- **Data listing**
┌──
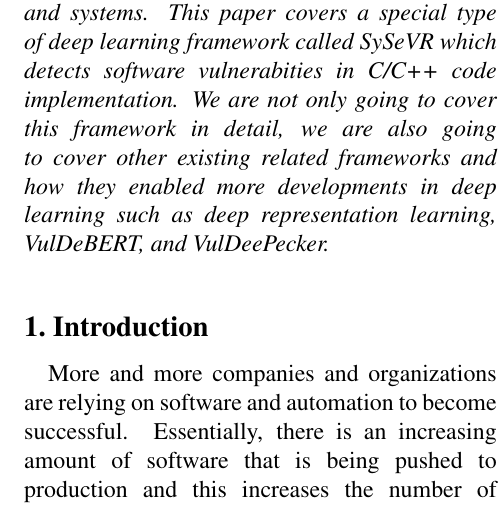
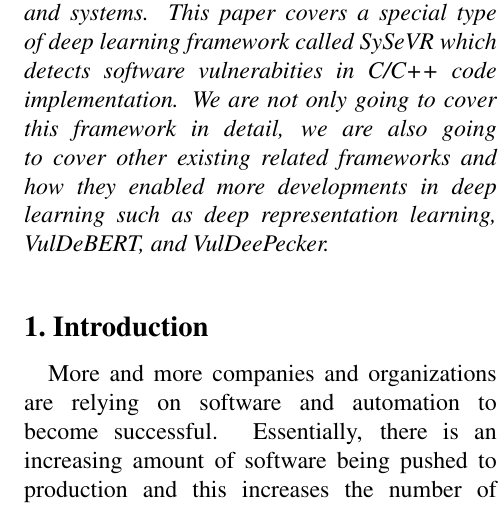
Before and after one commit to stefanwerleman/sysver-term-paper, a LaTeX paper (src/sysevr_paper.tex): part of one column of page 1 of 12, cut so that both start at the same text. Compiled offline with pdfLaTeX.

Commit message:
whatever

```diff
--- a/src/sysevr_paper.tex
+++ b/src/sysevr_paper.tex
@@ -93,7 +93,7 @@
 \end{figure}
 
 More and more companies and organizations are relying on software and automation to become successful.
-Essentially, there is an increasing amount of software that is being pushed to production and this increases
+Essentially, there is an increasing amount of software being pushed to production and this increases
 the number of software vulnerabilities. This gives attackers a bigger playing field for exploiting these
 vulnerabilities which can be catastrophic to many industries so this increases the demand for further improving
 and patching software vulnerabilities. However, with the boom of open-source software community, there an
```
Also changed, not shown: src/sysevr_paper.tex (3 more changed lines).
└──
- **Problem requirements**
Set down the data above exactly as written. Omit the pictures.

- **Result of the exercise**
Before and after one commit to stefanwerleman/sysver-term-paper, a LaTeX paper (src/sysevr_paper.tex): part of one column of page 1 of 12, cut so that both start at the same text. Compiled offline with pdfLaTeX.

Commit message:
whatever

```diff
--- a/src/sysevr_paper.tex
+++ b/src/sysevr_paper.tex
@@ -93,7 +93,7 @@
 \end{figure}
 
 More and more companies and organizations are relying on software and automation to become successful.
-Essentially, there is an increasing amount of software that is being pushed to production and this increases
+Essentially, there is an increasing amount of software being pushed to production and this increases
 the number of software vulnerabilities. This gives attackers a bigger playing field for exploiting these
 vulnerabilities which can be catastrophic to many industries so this increases the demand for further improving
 and patching software vulnerabilities. However, with the boom of open-source software community, there an
```
Also changed, not shown: src/sysevr_paper.tex (3 more changed lines).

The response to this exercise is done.